We asked Michael Watson, Senior Vice President of Human Resources and Diversity at Girl Scouts USA, for his advice on negotiating a raise. He encourages employees to look at it as a long-term pitch, which you should be working toward for months before bringing it up.
“You definitely want to have a solid business case and hopefully you’ve been giving your manager updates all along about what you’ve been doing, what you’ve been contributing, the projects you’ve volunteered on, and what your input has been,” he said. “Hopefully it doesn’t come as a complete surprise, then, when you package it all together to say, ‘hey, I think I’m ready for additional responsibility and I want to talk to you about my compensation relative to what I’ve been working on.’”
Additionally, he said, if your organization does offer annual reviews and raises, be sure that something major has come up in your current position, not that you just need more money. Once you are sure you have done your best and truly deserve additional compensation, here are some things to consider:
Pay attention to timing

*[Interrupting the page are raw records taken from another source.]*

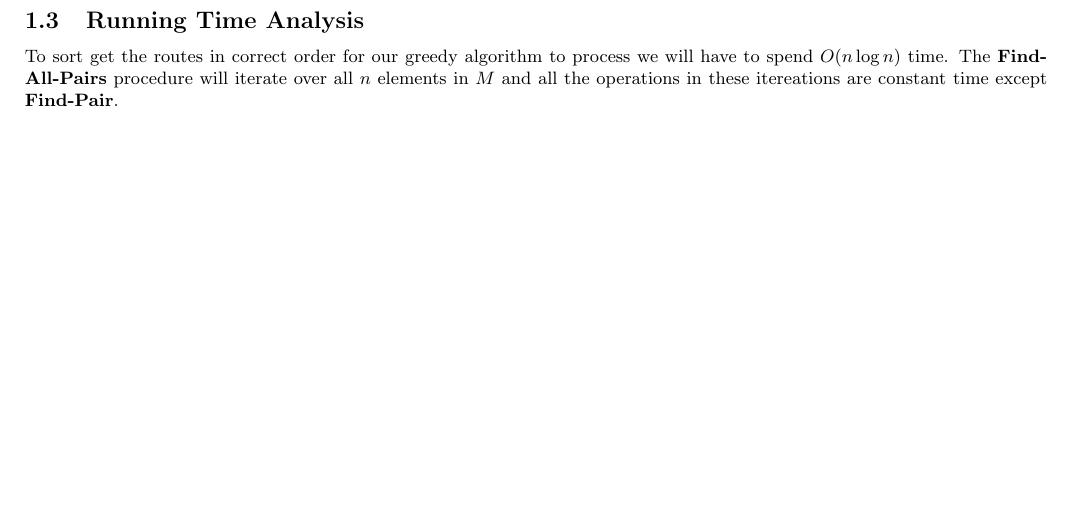
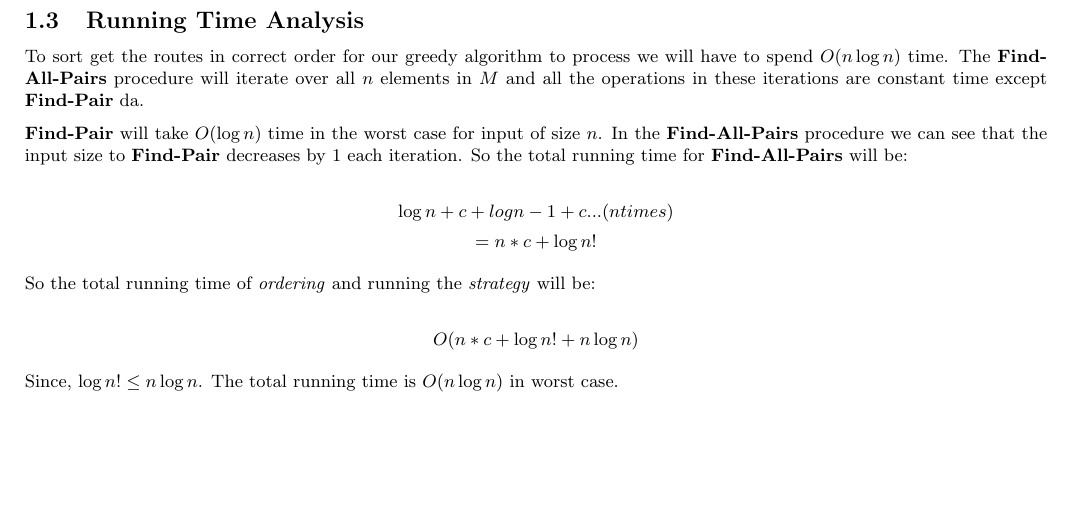
Before and after one commit to smihir/cs577, a LaTeX problem sheet (hw5.tex): part of page 3 of 3, cut so that both start at the same text. Compiled offline with pdfLaTeX.

Commit message:
hw5 running time analysis

```diff
--- a/hw5.tex
+++ b/hw5.tex
@@ -145,7 +145,19 @@ Now, consider the following scenarios in $S$:
 From the above analysis it is clear that $p(S') \leq p(S)$ whenever the order is changed according to greedy strategy. Hence, our greedy strategy will provide an optimal solution.
 
 \subsection{Running Time Analysis}
-To sort get the routes in correct order for our greedy algorithm to process we will have to spend $O(n\log{n})$ time. The \textbf{Find-All-Pairs} procedure will iterate over all $n$ elements in $M$ and all the operations in these itereations are constant time except \textbf{Find-Pair}.
+To sort get the routes in correct order for our greedy algorithm to process we will have to spend $O(n\log{n})$ time. The \textbf{Find-All-Pairs} procedure will iterate over all $n$ elements in $M$ and all the operations in these iterations are constant time except \textbf{Find-Pair} da.
+
+\textbf{Find-Pair} will take $O(\log{n})$ time in the worst case for input of size $n$. In the \textbf{Find-All-Pairs} procedure we can see that the input size to \textbf{Find-Pair} decreases by $1$ each iteration. So the total running time for \textbf{Find-All-Pairs} will be:
+
+$$\log{n} + c + log{n - 1} + c ...(n times)$$
+$$= n*c + \log{n!}$$
+
+So the total running time of \textit{ordering} and running the \textit{strategy} will be:
+
+$$O(n*c + \log{n!} + n\log{n})$$
+
+Since, $\log{n!} \leq n\log{n}$. The total running time is $O(n\log{n})$ in worst case.
+
 
 
 \end{document}
```
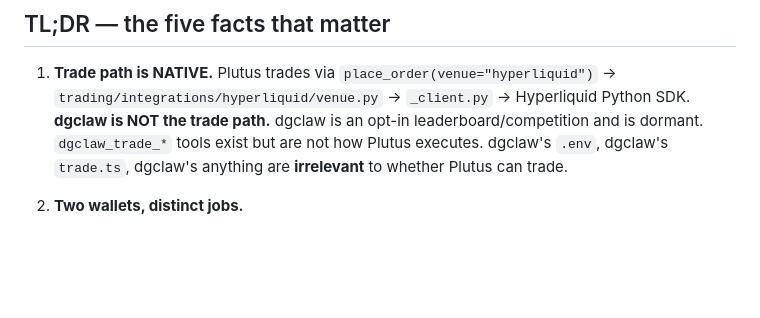
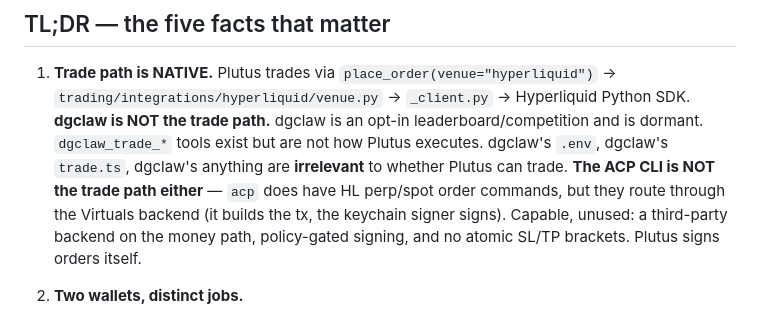
Before and after one commit to sevnightingale/plutus-agent, a Markdown page: TRADING.md, the part around the change. Drawn GitHub-style; blank space fills up the shorter version.

Commit message:
docs(trading): ACP CLI's HL trading commands are explicitly NOT the trade path
Verified against the acp-cli docs: acp can place HL perp/spot orders,
routed through the Virtuals backend with keychain-policy-gated signing.
That capability is the newest red herring for 'how does Plutus trade' —
fact #1 now kills it alongside dgclaw.

Co-Authored-By: Claude Fable 5 <noreply@anthropic.com>

```diff
--- a/TRADING.md
+++ b/TRADING.md
@@ -16,6 +16,10 @@
    **dgclaw is NOT the trade path.** dgclaw is an opt-in leaderboard/competition and is
    dormant. `dgclaw_trade_*` tools exist but are not how Plutus executes. dgclaw's `.env`,
    dgclaw's `trade.ts`, dgclaw's anything are **irrelevant** to whether Plutus can trade.
+   **The ACP CLI is NOT the trade path either** — `acp` does have HL perp/spot order
+   commands, but they route through the Virtuals backend (it builds the tx, the
+   keychain signer signs). Capable, unused: a third-party backend on the money path,
+   policy-gated signing, and no atomic SL/TP brackets. Plutus signs orders itself.
 
 2. **Two wallets, distinct jobs.**
    - **ACP agent wallet — the MASTER** (`ACP_AGENT_WALLET`) — the Virtuals ACP agent's
```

In addition to the timing on your end—such as after completing a big project or reaching a challenging goal—be sure to consider the timing on your boss’ end. If he or she has an upcoming deadline, or major changes are about to happen, it probably isn’t a good time to approach them about a raise.
“If CEO has just announced that you’re cutting expenses by 30% and laying off 10 people,” Watson added, “the next day is not the right time to ask for a raise.”
But if the timing is good, and you know that your company is open to salary discussions, Watson suggested picking a day and time that works for you and your supervisor. Avoid the dreaded Monday morning or Friday afternoon. You should also try to get a sense of your supervisor’s working style. Is he a morning person? Does she like to share good news in the afternoon? Work with that as a guide for when you can set up a meeting.
Be prepared for the added responsibility
Many times, employees look at what they have done in the past when asking for a higher salary. But a raise, and especially promotions, also mean you can’t just rely on past successes and must be ready to do more going forward.
“You have to show that you are ready for a higher level of responsibility,” Watson said. “Get involved with special projects, volunteer, identify problems that exist that need to be solved that other people just haven’t gotten around to addressing. You have to consciously think about how you differentiate yourself from others and how you differentiate yourself from your prior performance. Show that you are on the upswing in terms of performance and ability.”
Quantify your contributions
You know you have given your all to your organization, but how can you show that in ways that the powers-that-be understand? Quantify it, Watson said.
“If you acquired or kept a major donor or you increased membership by a certain percentage or you put a new program in that has saved time and money, that shows you’ve made particularly large contribution to the organization,” he said. “You have to be able to demonstrate concrete results in terms of having that conversation with your manager.”
Think about next steps
If you do get a raise, know what the organization will expect of you going forward, whether that is taking on a new project, leading a team, or staying late the next time a last-minute deadline strikes.
Likewise, if a raise is not in the cards, be sure to ask if a higher salary or promotion would be a possibility in the future, and suggest ways you could get more benefit from your current position, Watson suggested.
If you don’t get professional development opportunities in your current position, ask if you can attend a conference, join an association as the organization’s representative, or take a class. If you would rather take on more responsibility as an employee, ask to be the leader of the next special project, or offer to look into a new program or tool you want to learn how to use.
It’s also important, Watson added, to know when it is time to move on, especially if an organization doesn’t have lots of room to grow and is unable to properly compensate you over time.
“A long time ago, managers had a big primary role in their employees’ development and a lot of managers still do that,” Watson said. “But if you don’t have that, you’re responsible for making sure you develop it yourself. You’re responsible for your own development plan and, ultimately, you’re responsible for your own long-term value.”
When was the last time you asked for a raise? What advice do you have?